  • That you are not enough of a genius
  • That you won’t get a job
  • That you’re missing something within yourself (you aren’t talented enough)
  • That you’re missing something in the research (you didn’t find the famous article)
  • That you’re not worthy to make your claim
  • That your idea isn’t significant enough

When does your demon speak most often?

  • While you are writing
  • Before you sit down to write
  • After you’ve drafted something
  • While you are doing things unrelated to your project
  • Anytime, anywhere

Whose voice does your demon resemble?

  • A parent
  • A teacher
  • A smarty pants

I originally put an asterisk (*) by the bullet points that I hear most often from my demons, but realized afterward that I put an asterisk after every single one of them. So I deleted them. My demons pop up to tell me how much I suck as a doctoral student pretty much all the time. When I am washing dishes, cleaning out the closets, folding laundry. I am constantly thinking about writing, but also constantly battling reasons why I can’t sit down and do it. Because of whom my demon voices resemble, I am shell-shocked into silence because of the fear of sounding dumb, disappointing people, and basically being inadequate. But what now? UNC- Chapel Hill does not leave you hanging. They provide do-it-yourself questions to help you battle these demons:

  • Where might constructive criticism help you in the writing process?  Who might you consult for constructive criticism and when might you schedule that consultation?
  • In what other situations does your demon speak up?  How do you respond to your demon in those instances and move forward?
  • What might you say back to your demon when he/she pipes up?

While I will not divulge what I say to my demons (it’s inappropriate for a public forum), I think there is definitely something to be said for consulting someone outside of your committee for assistance. Many university writing centers offer dissertation workshops, or “boot camps,” that aim to get participants on a schedule. The overall goal is to jump start the dissertation and get the participant writing while providing simultaneous feedback. Some workshops are designed for those who are just starting the dissertation, while others are for those who are finishing up and need support with chapter revisions. Other workshops are designed to assist participants throughout an entire semester, sometimes two semesters, providing a more rigid schedule, as well as communal feedback.

The University of Louisville Writing Center held its first dissertation writing “retreat” in May 2012. I was one of the writing center consultants working with participants finishing their dissertations. For five days I worked with two doctoral candidates on chapter revisions. It was exhausting work, but at the end of the week there was significant progress. And, reportedly, a silencing of the participants’ own demon voices.  Since the retreat was so successful, The University of Louisville Writing Center will offer its second dissertation writing retreat in May 2013. The retreat, which caters to students from all disciplines, allows students to write, revise, and rework their dissertation chapters during the course of each day. Participants also have the benefit of one-on-one help with a writing center tutor as well as group activities with other participants. Those interested in participating in the workshop must have an approved dissertation proposal or prospectus, completed (or nearly completed) the data material gathering process, the approval of their dissertation advisor, and the commitment to writing each of the five days of the retreat. Applications for the retreat must include a copy of the proposal or prospectus, a one-page cover letter indicating why the retreat will be beneficial, and a letter of support from a faculty advisor. Deadline for applications is April 1, 2013.

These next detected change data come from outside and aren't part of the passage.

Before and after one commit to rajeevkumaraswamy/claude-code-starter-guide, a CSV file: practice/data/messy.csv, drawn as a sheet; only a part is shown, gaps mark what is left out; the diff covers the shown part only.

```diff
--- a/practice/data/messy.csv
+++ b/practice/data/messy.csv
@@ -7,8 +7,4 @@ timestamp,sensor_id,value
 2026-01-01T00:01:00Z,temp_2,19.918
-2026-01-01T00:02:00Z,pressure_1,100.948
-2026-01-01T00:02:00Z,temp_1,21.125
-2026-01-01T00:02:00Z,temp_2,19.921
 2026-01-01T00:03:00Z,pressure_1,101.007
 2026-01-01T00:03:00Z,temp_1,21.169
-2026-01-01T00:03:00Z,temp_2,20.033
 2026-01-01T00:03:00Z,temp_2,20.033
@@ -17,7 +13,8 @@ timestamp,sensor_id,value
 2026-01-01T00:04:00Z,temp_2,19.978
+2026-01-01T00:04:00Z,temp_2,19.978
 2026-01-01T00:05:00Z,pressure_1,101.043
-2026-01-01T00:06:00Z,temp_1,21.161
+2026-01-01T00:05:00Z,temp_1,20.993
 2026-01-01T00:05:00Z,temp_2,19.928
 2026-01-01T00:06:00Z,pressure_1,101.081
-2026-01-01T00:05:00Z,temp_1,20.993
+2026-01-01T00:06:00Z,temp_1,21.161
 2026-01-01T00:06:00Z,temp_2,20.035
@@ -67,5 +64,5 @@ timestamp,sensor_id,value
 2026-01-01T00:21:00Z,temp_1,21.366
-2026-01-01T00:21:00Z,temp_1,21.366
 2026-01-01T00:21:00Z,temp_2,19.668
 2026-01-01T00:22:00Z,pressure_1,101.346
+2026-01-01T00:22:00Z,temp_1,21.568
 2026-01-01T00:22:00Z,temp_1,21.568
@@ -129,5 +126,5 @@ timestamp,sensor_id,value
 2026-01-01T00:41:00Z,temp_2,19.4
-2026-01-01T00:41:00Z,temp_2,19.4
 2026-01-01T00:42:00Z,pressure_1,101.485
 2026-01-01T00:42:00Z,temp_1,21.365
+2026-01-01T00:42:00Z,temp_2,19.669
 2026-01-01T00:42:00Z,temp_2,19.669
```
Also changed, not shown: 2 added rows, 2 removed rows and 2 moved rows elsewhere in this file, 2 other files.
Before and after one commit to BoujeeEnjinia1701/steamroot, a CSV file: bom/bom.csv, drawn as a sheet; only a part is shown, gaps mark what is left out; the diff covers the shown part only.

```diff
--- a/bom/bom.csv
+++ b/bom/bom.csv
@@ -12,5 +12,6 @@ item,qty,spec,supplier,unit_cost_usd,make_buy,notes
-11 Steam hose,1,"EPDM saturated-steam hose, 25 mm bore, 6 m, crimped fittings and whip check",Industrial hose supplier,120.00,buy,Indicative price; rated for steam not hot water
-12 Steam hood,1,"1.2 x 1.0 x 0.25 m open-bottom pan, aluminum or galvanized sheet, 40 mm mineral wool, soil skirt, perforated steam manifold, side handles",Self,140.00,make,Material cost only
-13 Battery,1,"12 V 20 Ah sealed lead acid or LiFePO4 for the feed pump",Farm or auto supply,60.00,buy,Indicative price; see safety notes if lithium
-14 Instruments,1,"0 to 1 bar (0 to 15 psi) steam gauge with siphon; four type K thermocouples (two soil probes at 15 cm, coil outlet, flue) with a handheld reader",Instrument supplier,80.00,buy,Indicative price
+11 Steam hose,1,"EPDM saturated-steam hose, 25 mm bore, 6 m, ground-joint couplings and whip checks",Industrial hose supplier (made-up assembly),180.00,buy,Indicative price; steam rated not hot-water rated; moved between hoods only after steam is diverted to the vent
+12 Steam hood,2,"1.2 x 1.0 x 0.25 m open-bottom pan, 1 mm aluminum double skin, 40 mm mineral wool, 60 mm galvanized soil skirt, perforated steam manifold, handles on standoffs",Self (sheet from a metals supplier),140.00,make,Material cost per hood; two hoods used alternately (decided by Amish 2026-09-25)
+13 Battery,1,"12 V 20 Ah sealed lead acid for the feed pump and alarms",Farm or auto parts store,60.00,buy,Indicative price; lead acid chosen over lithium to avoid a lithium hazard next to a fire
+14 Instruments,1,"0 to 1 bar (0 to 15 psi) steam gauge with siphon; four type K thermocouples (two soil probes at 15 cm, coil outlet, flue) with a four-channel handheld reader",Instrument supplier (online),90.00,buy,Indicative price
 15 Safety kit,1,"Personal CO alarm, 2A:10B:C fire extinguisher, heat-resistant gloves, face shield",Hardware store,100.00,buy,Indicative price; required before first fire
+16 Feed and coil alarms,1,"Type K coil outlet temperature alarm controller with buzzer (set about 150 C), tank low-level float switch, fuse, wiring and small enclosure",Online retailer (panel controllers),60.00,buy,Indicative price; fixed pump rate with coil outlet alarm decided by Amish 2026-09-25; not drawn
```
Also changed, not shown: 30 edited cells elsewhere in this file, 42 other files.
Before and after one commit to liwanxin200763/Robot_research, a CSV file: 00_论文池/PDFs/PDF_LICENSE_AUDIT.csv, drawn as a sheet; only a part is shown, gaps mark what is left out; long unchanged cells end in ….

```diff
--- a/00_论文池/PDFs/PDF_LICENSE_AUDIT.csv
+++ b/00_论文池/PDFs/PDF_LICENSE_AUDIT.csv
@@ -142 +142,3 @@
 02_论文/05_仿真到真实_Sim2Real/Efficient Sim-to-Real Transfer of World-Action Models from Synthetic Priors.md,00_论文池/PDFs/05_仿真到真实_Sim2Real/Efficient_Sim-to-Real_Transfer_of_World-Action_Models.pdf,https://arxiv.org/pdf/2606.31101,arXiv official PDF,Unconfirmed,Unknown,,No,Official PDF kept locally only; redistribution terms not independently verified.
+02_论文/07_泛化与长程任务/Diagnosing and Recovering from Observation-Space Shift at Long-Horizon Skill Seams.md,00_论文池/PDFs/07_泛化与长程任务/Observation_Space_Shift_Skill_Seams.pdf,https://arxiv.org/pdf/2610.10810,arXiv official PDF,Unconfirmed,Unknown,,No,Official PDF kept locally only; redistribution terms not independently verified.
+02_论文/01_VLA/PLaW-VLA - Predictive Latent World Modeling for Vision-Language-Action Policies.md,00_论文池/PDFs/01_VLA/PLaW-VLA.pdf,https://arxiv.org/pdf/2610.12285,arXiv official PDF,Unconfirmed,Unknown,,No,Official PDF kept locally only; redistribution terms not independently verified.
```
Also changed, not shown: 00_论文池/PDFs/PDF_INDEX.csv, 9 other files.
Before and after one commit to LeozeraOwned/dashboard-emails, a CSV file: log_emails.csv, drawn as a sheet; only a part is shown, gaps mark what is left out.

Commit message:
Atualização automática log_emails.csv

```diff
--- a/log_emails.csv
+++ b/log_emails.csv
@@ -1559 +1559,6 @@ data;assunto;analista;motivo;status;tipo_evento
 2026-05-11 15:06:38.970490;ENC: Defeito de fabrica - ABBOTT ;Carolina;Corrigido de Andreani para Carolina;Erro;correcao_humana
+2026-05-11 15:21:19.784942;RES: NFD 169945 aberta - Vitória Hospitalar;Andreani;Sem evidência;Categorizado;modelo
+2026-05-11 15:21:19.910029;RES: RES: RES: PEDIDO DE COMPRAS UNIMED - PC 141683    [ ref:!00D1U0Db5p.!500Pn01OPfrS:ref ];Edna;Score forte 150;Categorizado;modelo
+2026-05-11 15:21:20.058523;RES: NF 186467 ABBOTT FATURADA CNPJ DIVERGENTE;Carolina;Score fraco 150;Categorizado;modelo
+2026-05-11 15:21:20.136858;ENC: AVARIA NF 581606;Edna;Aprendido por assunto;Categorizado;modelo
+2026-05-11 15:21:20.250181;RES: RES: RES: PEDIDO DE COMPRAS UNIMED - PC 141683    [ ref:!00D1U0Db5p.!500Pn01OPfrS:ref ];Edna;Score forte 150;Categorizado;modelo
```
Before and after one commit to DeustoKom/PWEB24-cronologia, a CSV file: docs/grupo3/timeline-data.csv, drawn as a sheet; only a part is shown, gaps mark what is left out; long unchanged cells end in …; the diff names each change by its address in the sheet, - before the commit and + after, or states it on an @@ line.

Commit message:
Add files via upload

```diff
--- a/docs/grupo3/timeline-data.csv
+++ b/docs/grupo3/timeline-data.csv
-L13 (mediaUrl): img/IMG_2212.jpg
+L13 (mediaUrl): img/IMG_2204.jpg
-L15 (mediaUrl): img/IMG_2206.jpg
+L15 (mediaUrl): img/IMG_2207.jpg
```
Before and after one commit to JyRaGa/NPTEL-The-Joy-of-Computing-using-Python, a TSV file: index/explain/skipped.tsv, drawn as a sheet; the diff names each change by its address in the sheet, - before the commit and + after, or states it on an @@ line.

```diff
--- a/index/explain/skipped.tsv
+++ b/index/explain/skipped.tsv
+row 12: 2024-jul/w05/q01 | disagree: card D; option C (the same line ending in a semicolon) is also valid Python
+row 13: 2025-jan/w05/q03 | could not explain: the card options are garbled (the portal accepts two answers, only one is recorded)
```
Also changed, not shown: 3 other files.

For more helpful (and encouraging) tips from the University of North Carolina – Chapel Hill Writing Center like “Silencing Your Inner Critic,” visit their website.